Here is the comment in full:

It is far worse than that. According to the statistics at the official site of the Victorian Department of Education (VCAA), 94.5 percent of individuals undertaking the senior mathematics stream (Mathematical Methods (CAS)) pass ( link. ).

Correlating this pass rate with the previous data shown of the percentages to attain specific grades ( link. ), and assuming that the students who did not attain a pass were also those attaining the lowest grades, it appears that a student needs to get approximately 16 marks out of the available 160 to be passing.

Checking further, you can see the actual exam (( link. ), and see that 22 of the questions, are multiple choice. It is not impossible to attain the necessary marks by sheer random selection and be in the passing range without demonstrating any knowledge under examination conditions.

This is the most pessimistic outlook, however. It is necessary, for the purposes of realism, to accept that it is unlikely that a student achieving such low scores is unlikely to continue their education into a study that would have a mathematical pre-requisite. This then does bring up the question of why it was necessary to award a statement of satisfactory completion, if both the demonstrated competence and potential need for the qualification are both absent...

As a layman, let me see if I can unravel this. If I stuff it up, please let me know in the comments.
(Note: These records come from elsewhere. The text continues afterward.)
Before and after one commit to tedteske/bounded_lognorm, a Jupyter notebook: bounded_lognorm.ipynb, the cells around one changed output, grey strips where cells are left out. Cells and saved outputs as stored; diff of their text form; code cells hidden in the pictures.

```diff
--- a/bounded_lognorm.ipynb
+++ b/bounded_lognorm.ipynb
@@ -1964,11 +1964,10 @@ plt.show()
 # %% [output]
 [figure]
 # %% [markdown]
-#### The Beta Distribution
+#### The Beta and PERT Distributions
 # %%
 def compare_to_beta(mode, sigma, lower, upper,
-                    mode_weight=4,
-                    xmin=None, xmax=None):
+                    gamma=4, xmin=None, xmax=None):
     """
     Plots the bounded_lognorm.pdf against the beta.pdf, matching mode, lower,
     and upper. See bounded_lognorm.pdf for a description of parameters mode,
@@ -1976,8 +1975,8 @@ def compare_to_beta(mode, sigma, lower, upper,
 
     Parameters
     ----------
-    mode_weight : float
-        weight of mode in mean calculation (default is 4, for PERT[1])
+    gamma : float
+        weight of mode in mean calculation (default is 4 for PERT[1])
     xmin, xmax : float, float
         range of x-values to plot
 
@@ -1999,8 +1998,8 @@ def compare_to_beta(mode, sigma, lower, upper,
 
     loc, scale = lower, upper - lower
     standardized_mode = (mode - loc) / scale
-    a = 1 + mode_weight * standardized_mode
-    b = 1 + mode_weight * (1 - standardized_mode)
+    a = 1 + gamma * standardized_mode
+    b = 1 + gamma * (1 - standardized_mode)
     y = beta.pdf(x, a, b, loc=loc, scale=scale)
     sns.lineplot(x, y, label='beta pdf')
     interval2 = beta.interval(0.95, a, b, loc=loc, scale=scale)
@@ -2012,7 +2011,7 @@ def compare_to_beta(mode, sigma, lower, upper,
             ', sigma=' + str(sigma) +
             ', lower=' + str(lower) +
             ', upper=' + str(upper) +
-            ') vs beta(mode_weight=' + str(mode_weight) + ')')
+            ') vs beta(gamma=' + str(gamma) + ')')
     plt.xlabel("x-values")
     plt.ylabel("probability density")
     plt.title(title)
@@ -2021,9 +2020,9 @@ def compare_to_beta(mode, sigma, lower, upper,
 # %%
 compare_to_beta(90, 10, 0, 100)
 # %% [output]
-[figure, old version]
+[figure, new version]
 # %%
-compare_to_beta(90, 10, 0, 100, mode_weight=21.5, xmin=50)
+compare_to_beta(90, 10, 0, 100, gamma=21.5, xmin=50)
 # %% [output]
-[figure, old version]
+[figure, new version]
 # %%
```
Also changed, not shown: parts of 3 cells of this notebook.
For starters, exams are no longer the be-all and end-all of your results. Coursework now accounts for a certain amount.

Second, exams now have lots of multiple choice questions - a problem when you need 50% to pass, but not a problem when you only need to get 16 correct.

Third, a fail is no longer 49% and below. A "C" used to mean 50% or more. Now, it appears to mean 43% or more. WTF!!!
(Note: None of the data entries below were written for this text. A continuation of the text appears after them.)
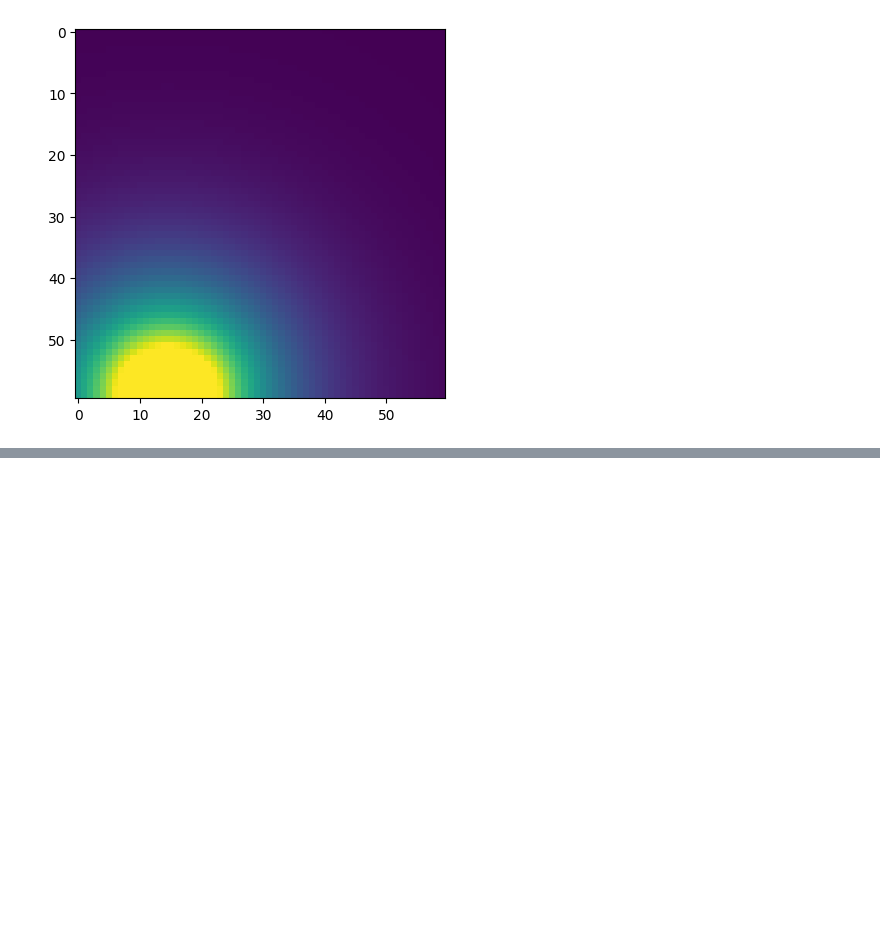
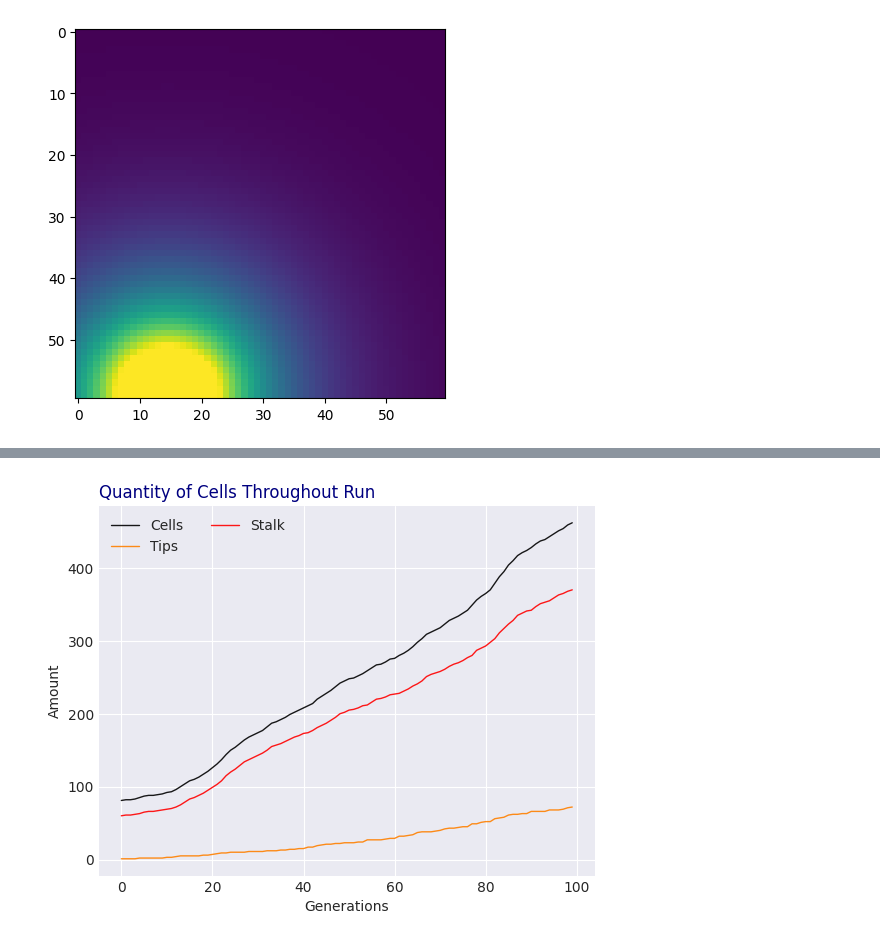
Before and after one commit to raysinm/ca-angiogenesis, a Jupyter notebook: map_playground.ipynb, the cells around one changed output, grey strips where cells are left out. Drawn from its saved outputs; the diff is of its cells as text; code cells hidden in the pictures; blank space fills up the shorter version.

```diff
--- a/map_playground.ipynb
+++ b/map_playground.ipynb
@@ -66,0 +68,42 @@ engine3.visualize()
+# %%
+stats = engine3.get_stats()
+import matplotlib.colors as mcolors
+colors = [(0,0,0), (1,0.5,0), (1,0,0), (0,0,1)]
+cmap = mcolors.ListedColormap(colors)
+
+stats_cells = stats.num_cell_history
+stats_tips = stats.num_tip_history
+stats_stalks = stats.num_stalk_history
+# %%
+
+# libraries
+import matplotlib.pyplot as plt
+import numpy as np
+import pandas as pd
+
+# Make a data frame
+df=pd.DataFrame({'Generations': range(0,generations3), 'Cells': stats_cells, 'Tips': stats_tips, 'Stalk': stats_stalks})
+# Change the style of plot
+plt.style.use('seaborn-darkgrid')
+
+# Create a color palette
+palette = cmap
+
+# Plot multiple lines
+num=0
+for column in df.drop('Generations', axis=1):
+    plt.plot(df['Generations'], df[column], marker='', color=palette(num), linewidth=1, alpha=0.9, label=column)
+    num+=1
+
+# Add legend
+plt.legend(loc=2, ncol=2)
+
+# Add titles
+plt.title("Quantity of Cells Throughout Run", loc='left', fontsize=12, fontweight=0, color='navy')
+plt.xlabel("Generations")
+plt.ylabel("Amount")
+
+# Show the graph
+plt.show()
+# %% [output]
+[figure, added]
```
Also changed, not shown: parts of 5 cells of this notebook, 4 other files.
Just for fun, I went to the Board of Studies site and did a test exam with 50 multiple guess questions. The course was Latin - something I know less than nothing about. I chose "C" for every answer - and got 22% correct. Which is about what you'd expect. It took me about 2 minutes to tick those 50 answers and come out with 22%. In this day and age, that counts as a "D".

I also tried two sample exams in subjects I know something about - got over 85% in both of them, and it took me less than a quarter of the allowed time to finish the exams. Not bad, considering I've never studied the current curriculum for either subject.

Here is the first link that Aus_Autarch provided - it's the results from the Victorian 2009 Maths exams. Don't ask me what all that Maths is - I had a look at the exam papers, and none of it made sense. I know that I studied it 25 years ago, but I haven't used any of it since, and it's all leaked out of my brain.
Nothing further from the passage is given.